Everything in the records should be repeated exactly.
• • •
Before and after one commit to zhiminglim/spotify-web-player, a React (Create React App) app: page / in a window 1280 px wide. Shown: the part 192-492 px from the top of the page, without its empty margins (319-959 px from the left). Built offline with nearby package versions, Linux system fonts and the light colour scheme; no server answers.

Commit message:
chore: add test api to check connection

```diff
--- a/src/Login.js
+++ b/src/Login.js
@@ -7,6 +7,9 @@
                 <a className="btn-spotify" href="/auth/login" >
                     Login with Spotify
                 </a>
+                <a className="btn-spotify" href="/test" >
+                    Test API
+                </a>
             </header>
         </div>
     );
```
• • •
Task result
Before and after one commit to zhiminglim/spotify-web-player, a React (Create React App) app: page / in a window 1280 px wide. Shown: the part 192-492 px from the top of the page, without its empty margins (319-959 px from the left). Built offline with nearby package versions, Linux system fonts and the light colour scheme; no server answers.

Commit message:
chore: add test api to check connection

```diff
--- a/src/Login.js
+++ b/src/Login.js
@@ -7,6 +7,9 @@
                 <a className="btn-spotify" href="/auth/login" >
                     Login with Spotify
                 </a>
+                <a className="btn-spotify" href="/test" >
+                    Test API
+                </a>
             </header>
         </div>
     );
```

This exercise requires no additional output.